#### EXERCISE OBJECTIVE
Report only how many lines in the material contain "isset".

#### MATERIAL FOR THIS TASK
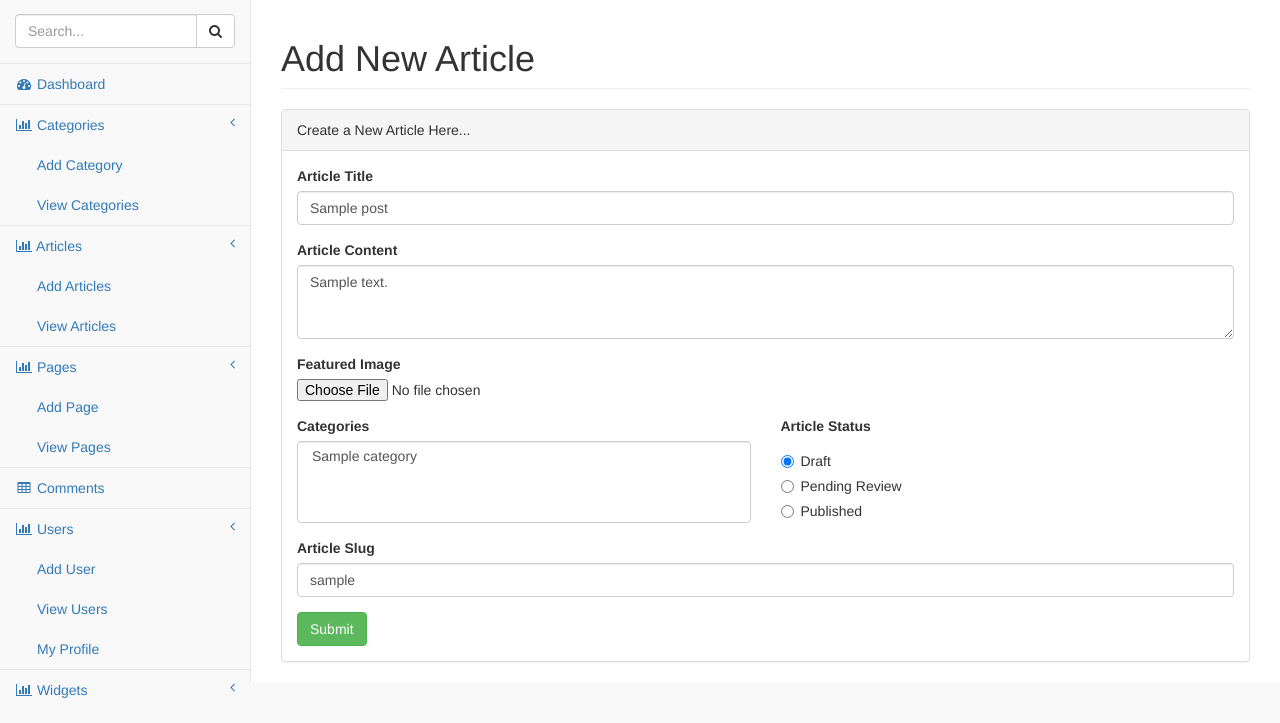
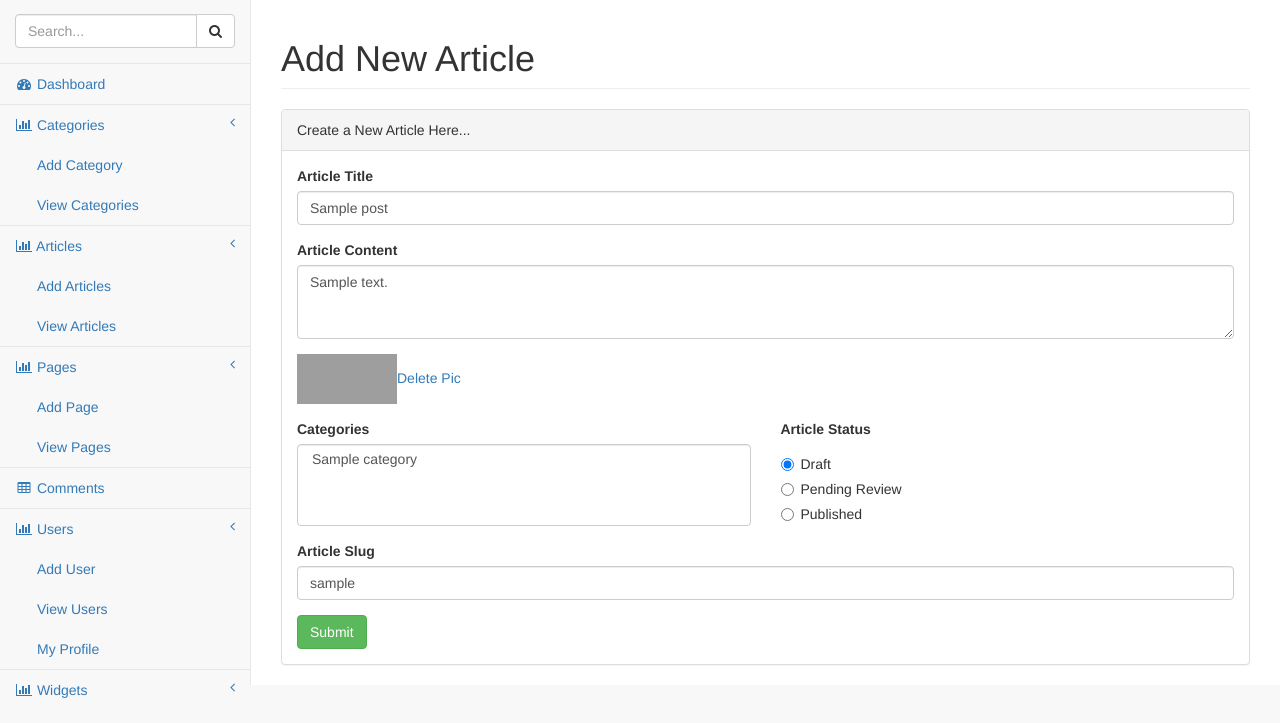
Before and after one commit to codingcyber/Blog-PHP, a PHP site: page /admin/edit-article.php?id=1 in a window 1280 px wide. Shown: the part 52-775 px from the top of the page. Run offline with PHP 8.4, Linux system fonts and the light colour scheme; the visitor is signed in with stand-in values (Sample User, id 1); tables that the repository leaves empty hold one stand-in row (values such as "Sample post"); grey boxes are pictures that could not be loaded.

Commit message:
9-3 Displaying Pic on Edit Page with Delte Link

```diff
--- a/admin/edit-article.php
+++ b/admin/edit-article.php
@@ -118,8 +118,15 @@ $post = $result->fetch(PDO::FETCH_ASSOC);
                                     <textarea class="form-control" name="content" rows="3"><?php if(isset($post['content'])){ echo $post['content'];} ?></textarea>
                                 </div>
                                 <div class="form-group">
+                                    <?php
+                                        if(isset($post['pic']) & !empty($post['pic'])){
+                                            echo "<img src='../".$post['pic']."' height='50px' width='100px'>";
+                                            echo "<a href='delete-pic.php?id=". $_GET['id'] ."'>Delete Pic</a>";
+                                        }else{
+                                    ?>
                                     <label>Featured Image</label>
                                     <input type="file" name="pic">
+                                    <?php } ?>
                                 </div>
 
                                 <div class="row">
```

#### REPLY TO THE TASK
2